If you are thinking about starting capoeira but you’d like to know what’s really in it for you beyond the hype, read on to discover what you can expect in terms of fitness and health, and we are not talking just in physical terms. Indeed, the objective of the game of capoeira is not the defeat of the adversary but the display of the players’ skills in a physical dialogue, in that it requires skills beyond strength. Capoeira is more than exercise for fitness, it is a form of performance art that through moves and countermoves displays and shares personal skills as means of self-expression.
Capoeira as all martial arts demands commitment and dedication to master, in exchange it provides great overall physical form, community fostering and cultural enrichment.

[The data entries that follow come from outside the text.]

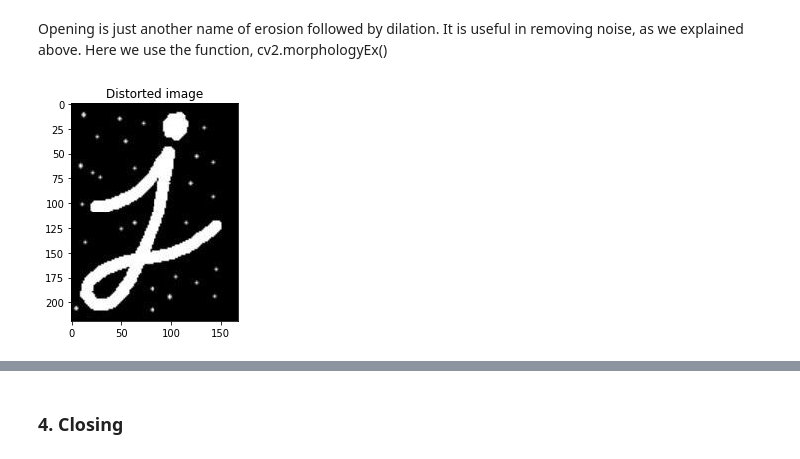
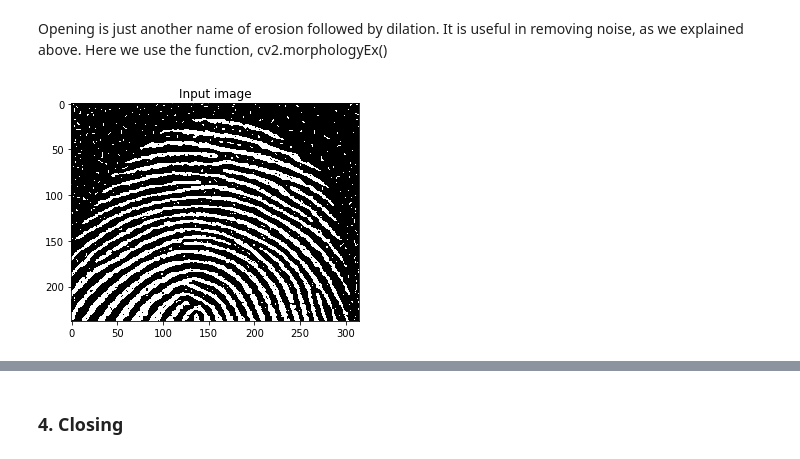
Before and after one commit to lavolpenoire/DIP, a Jupyter notebook: Lab5.ipynb, the cells around one changed output, grey strips where cells are left out. Drawn from its saved outputs; the diff is of its cells as text; code cells hidden in the pictures.

```diff
--- a/Lab5.ipynb
+++ b/Lab5.ipynb
@@ -51,4 +55,6 @@ in_img_sp_w = cv2.imread("./examples/j_s&p_w.jpg")
+# %%
+img = cv2.imread("./examples/Fig0911(a).tif")
 # %%
-plt.imshow(in_img_sp_w, cmap = 'gray'); plt.title('Distorted image'); plt.show();
+plt.imshow(img, cmap = 'gray'); plt.title('Input image'); plt.show();
 # %% [output]
-[figure, old version]
+[figure, new version]
```
Also changed, not shown: parts of 27 cells of this notebook.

As regards the fitness benefits, the main muscle groups involved in capoeira are:
- Abdominals (front and lateral): powering all the kicks
- Upper body (triceps, biceps, trapezius): supporting all the handstands and floor movements
- Lower body (quadriceps, hamstring, gluteus): no other physical activity relies on these muscle groups as much as capoeira, because its basic movements and in-betweens are all based on the “squat” position (yes ladies this help to keep side B nicely toned and uptown).
After the first class you might feel like the the soreness is leading you to discover new muscles in your body, but it is a temporary state, within a week of training all you will feel after class is the exhilarating endorphins rush.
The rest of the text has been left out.